Moves to protect animals in settings like falconry displays, mobile petting zoos and Christmas reindeer events have been backed by RSPCA Cymru.
The charity is urging the Welsh Government to proceed with new regulations, which would mean so-called Mobile Animal Exhibits (MAEs) would require a licence to operate, or need to formally register.
Plans are subject to a Welsh Government consultation – which would pave the way for MAEs needing to comply with key animal welfare standards – something warmly welcomed by RSPCA Cymru.
Currently, the RSPCA feel “insufficient safeguards” exist for animals based in such settings – and “a worrying lack of information” is available about the numbers of touring display animals across Wales.
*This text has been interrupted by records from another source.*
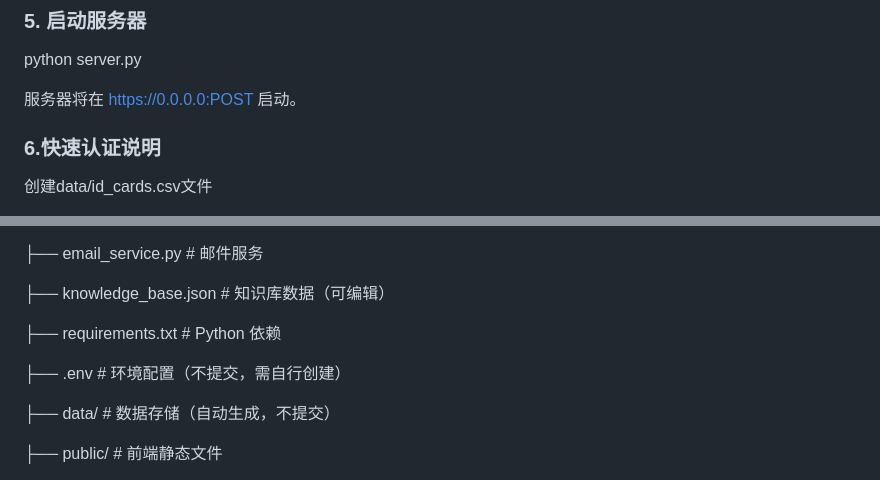
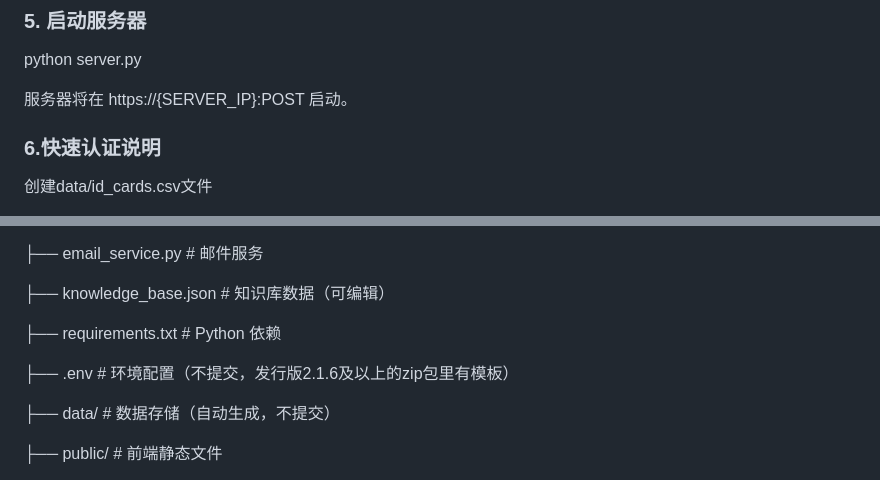
Before and after one commit to djdwix/beta2, a Markdown page: README.md, 2 parts joined by grey strips. Rendered like a GitHub page.

Commit message:
修改的MD文件

```diff
--- a/README.md
+++ b/README.md
@@ -78,7 +78,7 @@ openssl req -x509 -newkey rsa:4096 -nodes -out ssl/cert.pem -keyout ssl/key.pem
 
 python server.py
 
-服务器将在 https://0.0.0.0:POST 启动。
+服务器将在 https://{SERVER_IP}:POST 启动。
 
 
 ### 6.快速认证说明
@@ -105,7 +105,7 @@ python server.py
 
 ├── requirements.txt       # Python 依赖
 
-├── .env                   # 环境配置（不提交，需自行创建）
+├── .env                   # 环境配置（不提交，发行版2.1.6及以上的zip包里有模板）
 
 ├── data/                  # 数据存储（自动生成，不提交）
 
```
RSPCA’s senior scientific manager, specialising in captive wild animals, Ros Clubb said:
“Every week, many animals travel around the country to be petted by the public, used in educational settings, or for entertainment.
However, for too long, there have been insufficient safeguards in place to meet the specific welfare needs of these animals, given the very distinct, and sometimes challenging, lives they lead.
There’s also a worrying lack of information available as to the numbers of animals who spend their lives in Mobile Animal Exhibits.
Welsh Government plans to support the welfare of these animals will provide vital protection, and ensure a huge step forward for Wales when it comes to these touring and display animals. This will also offer the public assurances about the way countless animals are treated and kept.
RSPCA Cymru is urging those in Wales who care about animal welfare to let the Welsh Government know that regulating MAEs deserves a big thumbs up. This is a great opportunity – and we need the public to make sure their voice is heard loud and clear.”
The charity believe that wild animals carted across the country in circuses provide a clear example of a mobile exhibit where the needs of animals cannot be met.
It is hoped new regulation would be stringent enough to ensure circus shows with touring wild animals are – finally – “consigned to the history books”.
Dr Clubb added:
“For RSPCA Cymru, and the 9,000 people who’ve signed our petition, the time has also come to end the horribly outdated practice of wild animals being kept in circuses.
“Regular transport, cramped accommodation, forced training and performance are all unavoidable realities for wild animals in the circus.
“An independent review for the Welsh Government clearly demonstrated that travelling circus life for wild animals is not a life worth living – and we want to see the sight of circus animals being carted around Wales in hugely inappropriate conditions consigned to the history books.”
Members of the public can take action, and respond to the Welsh Government’s consultation, via the RSPCA’s website.